My own presentation offered a taster of our Axiomise formal verification training based around a tutorial on how to make formal verification predictable and scalable. It covered methodologies for RISC-V processors and networking designs and showed how the recently designed ISA formal proof kit from Axiomise found over 70 bugs in zeroriscy and ibex RISC-V cores including deadlocks, X-checks, lockstep failures and security vulnerabilities. It also described simple yet powerful techniques for finding bugs and building proofs of bug absence for networking designs.
NXP adds metrics for formal signoff
I was followed by Gaurav Jain, Principal Staff Design Engineer with NXP. He talked about how the company uses a metric-driven methodology for SoC verification. Where connectivity checking and code coverage are used in standard SoC level verification, specific steps are taken by NXP engineers to obtain signoff addressing issues of over-constraints, quantifying property density, deploying the FTA App for fault injection, and computing formal cores – with each stage finding holes in verification.
The formal testbenches are reused in regressions to make sure formal constraints are validated in-situ, and coverage is re-analyzed. Jain said that the best part of running regressions is the speed-up obtained by the machine learning-based formal RMA app within VC Formal.
The next tutorial was by Nitin Ahuja and Anders Nordstorm from Synopsys. They described the use of safety and security solutions from Synopsys for mission-critical applications.
Ahuja focussed on functional safety solutions. He described how the formal apps from Synopsys uncover bugs for systematic faults, and also provide the last slice of coverage closure for random faults. One of the biggest challenges with random faults is understanding fault propagation. Ahuja explained how formal solutions augment results from a Z01X fault simulator to offer a complete analysis for fault propagation.
Nordstrom discussed how new security solutions from Synopsys help customers find security vulnerabilities at the RTL level, before the design reaches silicon. Using a combination of assertions and proprietary solutions from Synopsys, Anders reported obtaining tremendous success with its customers.
The last tutorial was by Siddartha Papineni from Synopsys. He discussed strategies for solving datapath verification problems.
Papineni explained why datapath verification is one of the hardest verification problems and how the VC Formal DPV app addresses this problem. He shared information on fundamental concepts, convergence techniques and the methodology, as well as the results from recent case studies to lay out what it takes to verify datapath centric blocks.
The last technical event of the day was a vibrant panel discussion chaired by Ravindra Aneja, Director, Application Engineering at Synopsys. I joined Ashok Natrajan from Intel, Ipshita Tripathi from Qualcomm, and Pratik Mahajan to discuss the current challenges in adopting formal. We talked about what makes formal standard in organizations and how training, accompanied by active management buy-in, can change the game for formal in different teams.
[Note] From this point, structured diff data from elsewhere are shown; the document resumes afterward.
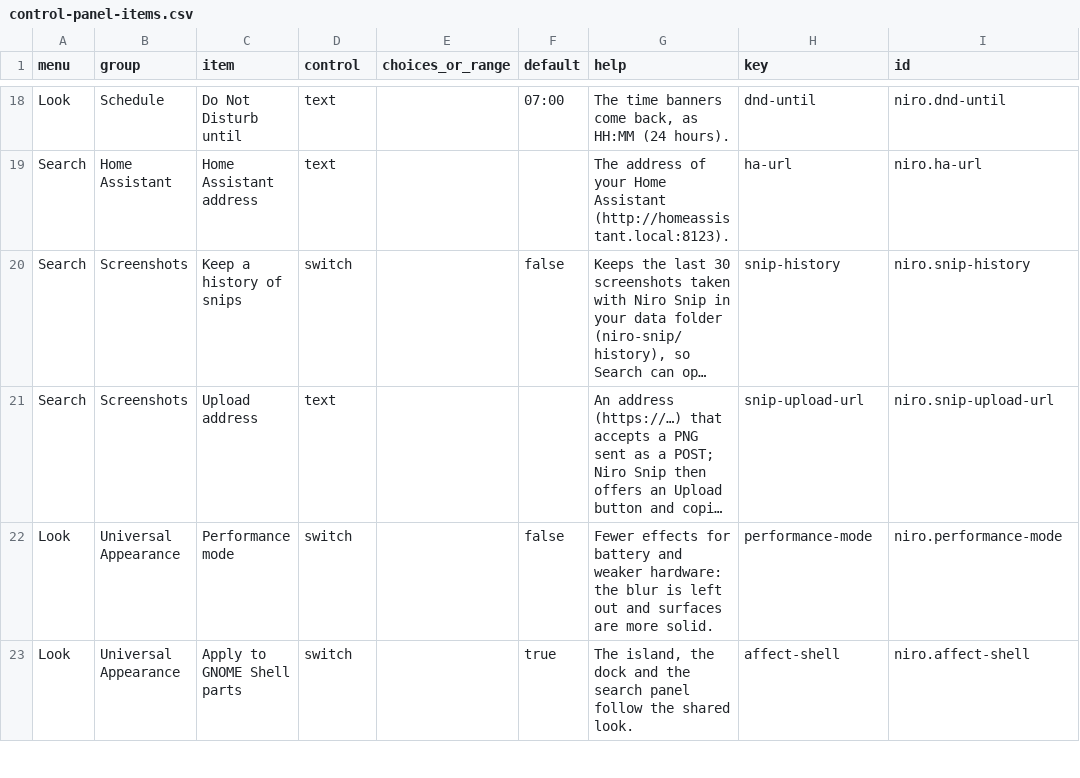
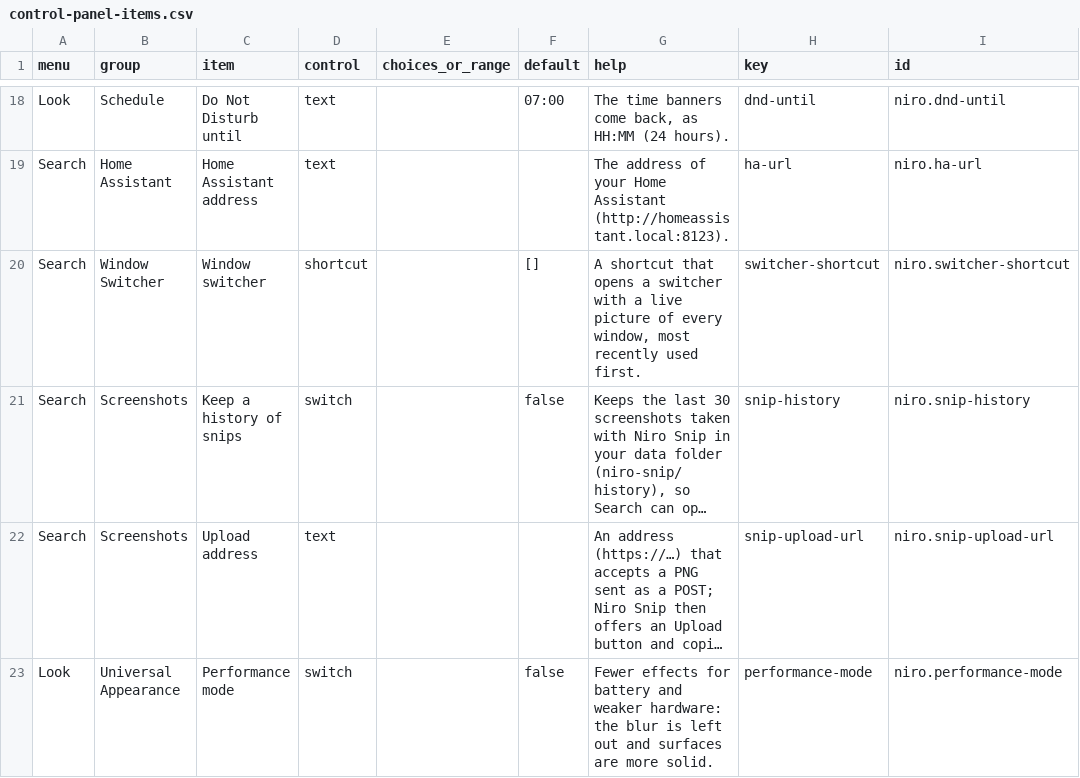
Before and after one commit to nerufuyo/niro-control, a CSV file: docs/control-panel-items.csv, drawn as a sheet; only a part is shown, gaps mark what is left out; the shorter side is filled out with more unchanged rows; long unchanged cells end in …; the diff names each change by its address in the sheet, - before the commit and + after, or states it on an @@ line.

```diff
--- a/docs/control-panel-items.csv
+++ b/docs/control-panel-items.csv
+row 20: Search | Window Switcher | Window switcher | shortcut |  | [] | A shortcut that opens a switcher with a live picture of every window, most recently used first. | switcher-shortcut | niro.switcher-shortcut
```
Also changed, not shown: 21 other files.
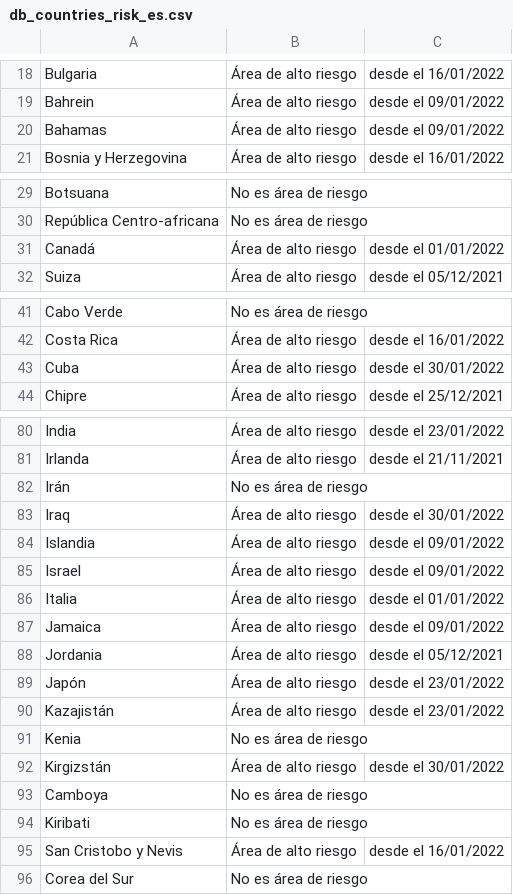
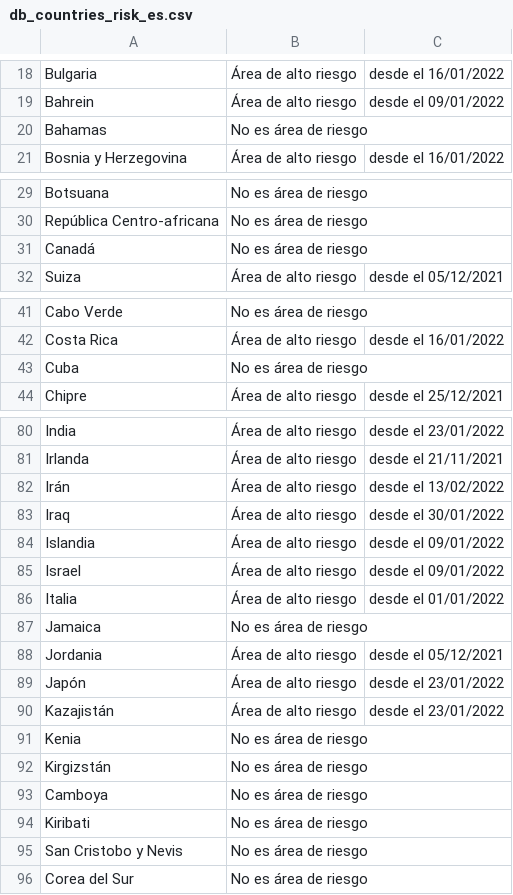
Before and after one commit to dieghernan/RKI-Corona-Atlas, a CSV file: assets/dist/db_countries_risk_es.csv, drawn as a sheet; only a part is shown, gaps mark what is left out; the diff covers the shown part only.

```diff
--- a/assets/dist/db_countries_risk_es.csv
+++ b/assets/dist/db_countries_risk_es.csv
@@ -19,3 +19,3 @@ Bulgaria,Área de alto riesgo,desde el 16/01/2022
 Bahrein,Área de alto riesgo,desde el 09/01/2022
-Bahamas,Área de alto riesgo,desde el 09/01/2022
+Bahamas,No es área de riesgo,
 Bosnia y Herzegovina,Área de alto riesgo,desde el 16/01/2022
@@ -30,3 +30,3 @@ Botsuana,No es área de riesgo,
 República Centro-africana,No es área de riesgo,
-Canadá,Área de alto riesgo,desde el 01/01/2022
+Canadá,No es área de riesgo,
 Suiza,Área de alto riesgo,desde el 05/12/2021
@@ -42,3 +42,3 @@ Cabo Verde,No es área de riesgo,
 Costa Rica,Área de alto riesgo,desde el 16/01/2022
-Cuba,Área de alto riesgo,desde el 30/01/2022
+Cuba,No es área de riesgo,
 Chipre,Área de alto riesgo,desde el 25/12/2021
@@ -81,3 +81,3 @@ India,Área de alto riesgo,desde el 23/01/2022
 Irlanda,Área de alto riesgo,desde el 21/11/2021
-Irán,No es área de riesgo,
+Irán,Área de alto riesgo,desde el 13/02/2022
 Iraq,Área de alto riesgo,desde el 30/01/2022
@@ -86,3 +86,3 @@ Israel,Área de alto riesgo,desde el 09/01/2022
 Italia,Área de alto riesgo,desde el 01/01/2022
-Jamaica,Área de alto riesgo,desde el 09/01/2022
+Jamaica,No es área de riesgo,
 Jordania,Área de alto riesgo,desde el 05/12/2021
@@ -91,6 +91,6 @@ Kazajistán,Área de alto riesgo,desde el 23/01/2022
 Kenia,No es área de riesgo,
-Kirgizstán,Área de alto riesgo,desde el 30/01/2022
+Kirgizstán,No es área de riesgo,
 Camboya,No es área de riesgo,
 Kiribati,No es área de riesgo,
-San Cristobo y Nevis,Área de alto riesgo,desde el 16/01/2022
+San Cristobo y Nevis,No es área de riesgo,
 Corea del Sur,No es área de riesgo,
```
Also changed, not shown: 6 edited cells elsewhere in this file, assets/dist/db_countries_risk_de.csv, assets/dist/db_countries_risk_en.csv, 19 other files.
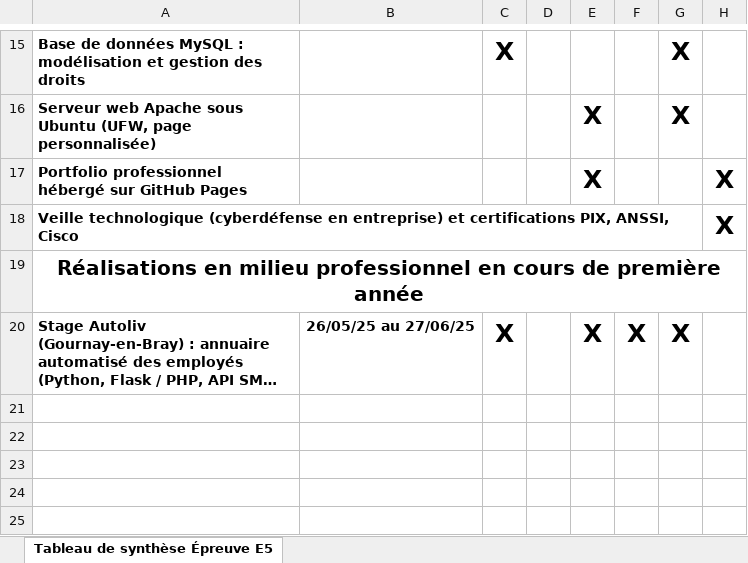
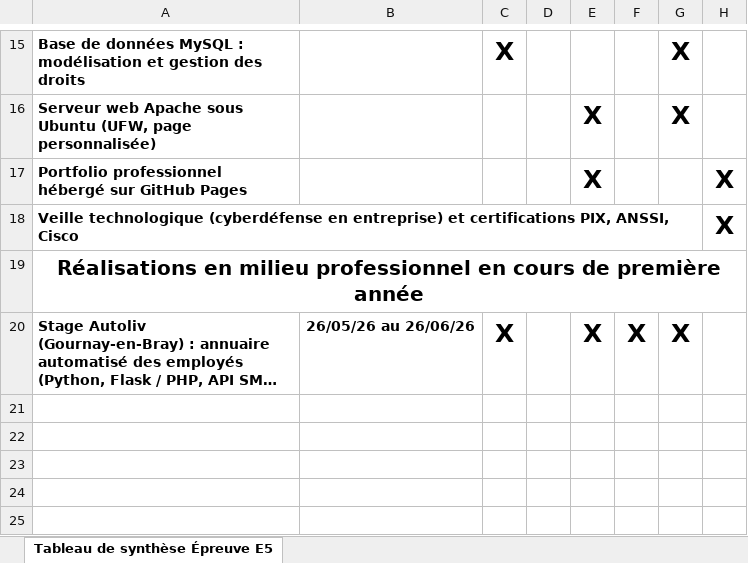
Before and after one commit to Axe151/axe151.github.io, an Excel workbook: docs/tableau-synthese-E5-Dehan-Axel.xlsx, sheet Tableau de synthèse Épreuve E5, drawn as a sheet; only a part is shown, gaps mark what is left out; long unchanged cells end in …; values as stored, in another font and other column widths than the file's, no borders; the diff names each change by its address in the sheet, - before the commit and + after, or states it on an @@ line.

```diff
--- a/docs/tableau-synthese-E5-Dehan-Axel.xlsx (sheet Tableau de synthèse Épreuve E5)
+++ b/docs/tableau-synthese-E5-Dehan-Axel.xlsx (sheet Tableau de synthèse Épreuve E5)
-B20: 26/05/25 au 27/06/25
+B20: 26/05/26 au 26/06/26
```
Also changed, not shown: 1 other file.
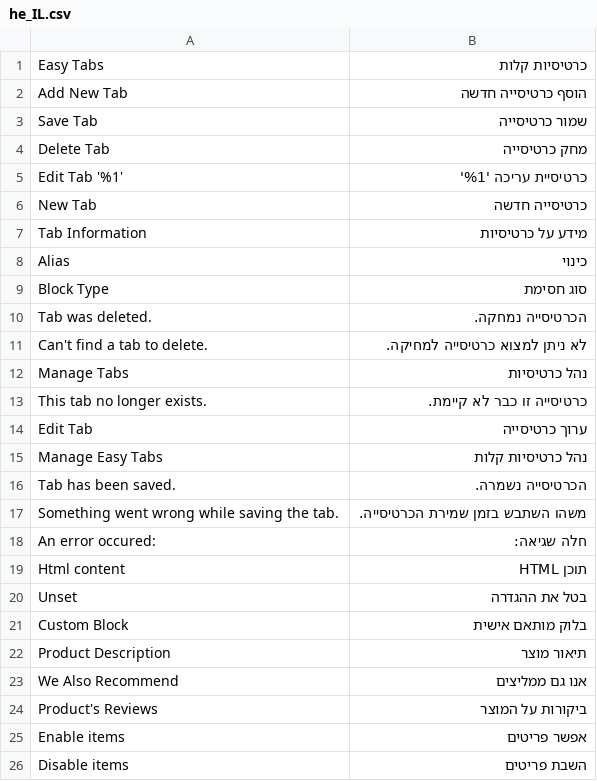
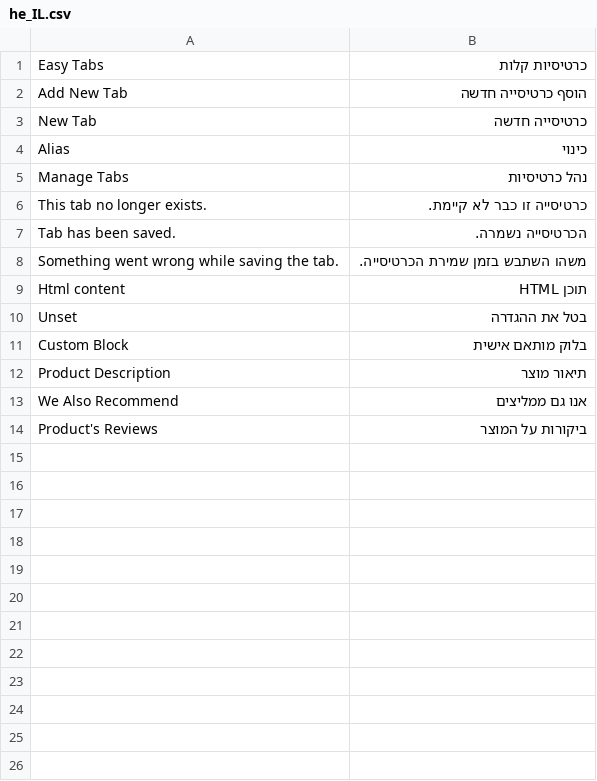
Before and after one commit to vovayatsyuk/agatanga-module-easytabs, a CSV file: i18n/he_IL.csv, drawn as a sheet; the diff names each change by its address in the sheet, - before the commit and + after, or states it on an @@ line.

```diff
--- a/i18n/he_IL.csv
+++ b/i18n/he_IL.csv
-row 3: Save Tab | שמור כרטיסייה
-row 4: Delete Tab | מחק כרטיסייה
-row 5: Edit Tab '%1' | כרטיסיית עריכה '%1'
-row 7: Tab Information | מידע על כרטיסיות
-row 9: Block Type | סוג חסימת
-row 10: Tab was deleted. | הכרטיסייה נמחקה.
-row 11: Can't find a tab to delete. | לא ניתן למצוא כרטיסייה למחיקה.
-row 14: Edit Tab | ערוך כרטיסייה
-row 15: Manage Easy Tabs | נהל כרטיסיות קלות
-row 18: An error occured: | חלה שגיאה:
-row 25: Enable items | אפשר פריטים
-row 26: Disable items | השבת פריטים
```
Also changed, not shown: i18n/ar_SA.csv, i18n/de_DE.csv, 14 other files.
Aneja asked the panel whether we need more specialists or generalists in teams, and the panel broadly agreed that while a couple of specialists (experts) can drive wider adoption, a more hands-on approach is needed to enable more designers and verification engineers to get an early start in taking advantage of formal techniques.